A perfect follow-up to his debut release, the album features get-down-in-your-soul bluesy, jazzy, sexy grooves like David P. Stevens’ “One More Time” (one of my faves) – not sure who’s on vocals here, but he pushes that soul element to the max with such intensity and emotion, much like you’d expect from the old Dells recordings. Moving. Read full review

 

Under the Lake – Jazz, Groove & Attitude

Jan. 25, 2018

With the colorful combination of David Evans’ tenor sax, John Monk’s trombone, and Jayson Tipp’s hearty keyboards leading the way (along with some seriously competent guitar work from Evan Mustard, the get atcha thick bass lines from Kenny Franklin, and Brian Foxworth’s hefty, steady drums), Under the Lake parades out its fourth release entitled Jazz, Groove & Attitude.

Marrying jazz and funk in that dancing, jubilant manner often associated with the hard-driving, bottom-heavy persona of that musical hybrid, this album guides you through a solidly-structured house of groove with a balanced approach of melody, musicianship, and catchy hooks. Read full review

 

Chris Godber — Momentum

Jan. 13, 2018

Saxophonist Chris Godber is not only an accomplished and insightful artist, but his is a most intriguing and compelling story. You see, the saxman has had to battle the respiratory culprit asthma and was once told by doctors that he’d never play sax due to the severity of his illness. Being one of those admirable artists who believe more in themselves than in a diagnosis, Godber defied the prognosis and, to his credit, has been playing and captivating audiences now for over two decades. Oh, and not only is he a solid saxman; he doubles as a Respiratory Therapist and often entertains his patients with his sax prowess. Talk about drive and determination. Read full review

 

Terra Guitarra — Spirit Wheel

Jan. 1, 2018

Terra Guitarra has become a TSJR favorite duo to critique. Their Latin-laced fluidity and exotic texture is always musically exhilarating. This time, with their new release called Spirit Wheel, they have steered a bit in a new direction, highlighting not just the always-satisfying Latin guitar touch but moving into more “spiritual, healing, meditational, transformational, trance/chill” compositions “designed to help listeners explore internally first and their place in the universe.” Deep, but it works as their music continues to be almost ethereally melodic and all-encompassing. Read full review

 

Willie Bradley – Going With the Flow

Dec. 29, 2017

Charismatic, smooth jazz trumpeter master Willie Bradley is back on the scene with a brand new release entitled Going With the Flow.

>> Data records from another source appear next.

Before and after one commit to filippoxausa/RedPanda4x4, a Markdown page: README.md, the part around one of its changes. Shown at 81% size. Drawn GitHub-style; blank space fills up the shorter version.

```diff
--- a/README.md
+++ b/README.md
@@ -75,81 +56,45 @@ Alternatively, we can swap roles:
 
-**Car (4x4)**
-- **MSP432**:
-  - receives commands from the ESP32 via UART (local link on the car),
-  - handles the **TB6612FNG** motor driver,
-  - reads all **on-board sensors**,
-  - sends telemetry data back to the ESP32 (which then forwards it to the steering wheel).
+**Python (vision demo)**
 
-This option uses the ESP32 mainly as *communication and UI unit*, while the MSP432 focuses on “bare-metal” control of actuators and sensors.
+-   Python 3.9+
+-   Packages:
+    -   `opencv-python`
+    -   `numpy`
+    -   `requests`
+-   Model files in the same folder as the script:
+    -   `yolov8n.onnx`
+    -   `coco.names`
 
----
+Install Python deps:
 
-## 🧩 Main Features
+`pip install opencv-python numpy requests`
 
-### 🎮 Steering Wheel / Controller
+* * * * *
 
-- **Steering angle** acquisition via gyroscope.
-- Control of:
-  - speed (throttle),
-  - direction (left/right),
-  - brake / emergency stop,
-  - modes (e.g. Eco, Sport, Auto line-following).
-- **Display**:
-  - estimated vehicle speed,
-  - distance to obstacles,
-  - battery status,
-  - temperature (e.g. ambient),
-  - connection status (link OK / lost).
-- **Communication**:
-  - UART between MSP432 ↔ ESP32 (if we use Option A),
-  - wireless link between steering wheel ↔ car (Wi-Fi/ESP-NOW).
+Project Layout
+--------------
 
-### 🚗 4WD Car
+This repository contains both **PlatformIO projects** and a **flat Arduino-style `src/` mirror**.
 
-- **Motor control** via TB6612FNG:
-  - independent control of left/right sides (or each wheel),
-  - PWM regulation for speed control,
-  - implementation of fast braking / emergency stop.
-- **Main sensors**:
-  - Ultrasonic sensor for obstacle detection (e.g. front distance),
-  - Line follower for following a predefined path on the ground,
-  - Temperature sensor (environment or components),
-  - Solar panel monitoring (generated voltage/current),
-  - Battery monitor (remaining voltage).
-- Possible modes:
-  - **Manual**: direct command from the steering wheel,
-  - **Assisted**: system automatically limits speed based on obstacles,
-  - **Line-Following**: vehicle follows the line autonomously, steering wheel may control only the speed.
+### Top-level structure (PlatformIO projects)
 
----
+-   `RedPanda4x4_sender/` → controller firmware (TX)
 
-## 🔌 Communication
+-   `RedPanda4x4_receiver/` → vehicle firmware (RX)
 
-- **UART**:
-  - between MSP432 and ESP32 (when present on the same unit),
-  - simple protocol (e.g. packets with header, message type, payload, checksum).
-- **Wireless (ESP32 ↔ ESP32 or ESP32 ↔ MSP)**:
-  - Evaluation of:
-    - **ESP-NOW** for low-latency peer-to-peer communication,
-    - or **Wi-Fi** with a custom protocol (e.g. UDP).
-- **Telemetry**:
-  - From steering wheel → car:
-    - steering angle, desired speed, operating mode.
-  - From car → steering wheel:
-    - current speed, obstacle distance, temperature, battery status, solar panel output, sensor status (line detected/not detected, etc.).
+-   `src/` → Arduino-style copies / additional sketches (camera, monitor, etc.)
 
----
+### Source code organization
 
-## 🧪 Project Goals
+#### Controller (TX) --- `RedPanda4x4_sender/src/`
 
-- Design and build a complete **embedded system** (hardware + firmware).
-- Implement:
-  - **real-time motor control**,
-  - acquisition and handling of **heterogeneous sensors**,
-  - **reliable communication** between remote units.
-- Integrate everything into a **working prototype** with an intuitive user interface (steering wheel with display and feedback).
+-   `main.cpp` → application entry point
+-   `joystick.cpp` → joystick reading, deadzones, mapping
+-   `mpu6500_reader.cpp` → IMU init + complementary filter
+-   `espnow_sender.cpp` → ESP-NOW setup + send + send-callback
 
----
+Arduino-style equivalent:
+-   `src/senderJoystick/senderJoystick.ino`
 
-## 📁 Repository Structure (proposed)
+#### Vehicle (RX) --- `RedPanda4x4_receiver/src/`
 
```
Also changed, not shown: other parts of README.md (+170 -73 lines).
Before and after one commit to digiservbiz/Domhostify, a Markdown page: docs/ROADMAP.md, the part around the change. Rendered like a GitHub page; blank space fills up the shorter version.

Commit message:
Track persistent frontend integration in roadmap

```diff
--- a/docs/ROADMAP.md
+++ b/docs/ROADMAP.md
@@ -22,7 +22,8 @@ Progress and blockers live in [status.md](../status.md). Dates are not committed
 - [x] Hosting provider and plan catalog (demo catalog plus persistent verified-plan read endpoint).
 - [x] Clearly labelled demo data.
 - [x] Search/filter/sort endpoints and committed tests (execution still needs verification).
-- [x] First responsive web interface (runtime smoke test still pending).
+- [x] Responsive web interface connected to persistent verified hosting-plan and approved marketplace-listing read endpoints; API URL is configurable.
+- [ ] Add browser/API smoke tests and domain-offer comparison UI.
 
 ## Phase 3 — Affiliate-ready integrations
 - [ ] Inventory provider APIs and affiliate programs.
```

Packed with much of the funk, charm, and sophistication that came with his debut release Another Day & Time, a blockbuster introduction to the effervescent artist who possesses as much showmanship and professionalism as you could ever hope from an artist on his way up the smooth jazz ladder of success.

Joining Bradley here on select tracks is an array of top quality artists including keyboardist/pianist/producer Bob Baldwin, guitarist Adam Hawley, multi-instrumentalist Greg Manning, and Manhattans lead singer Gerald Alston. Read full review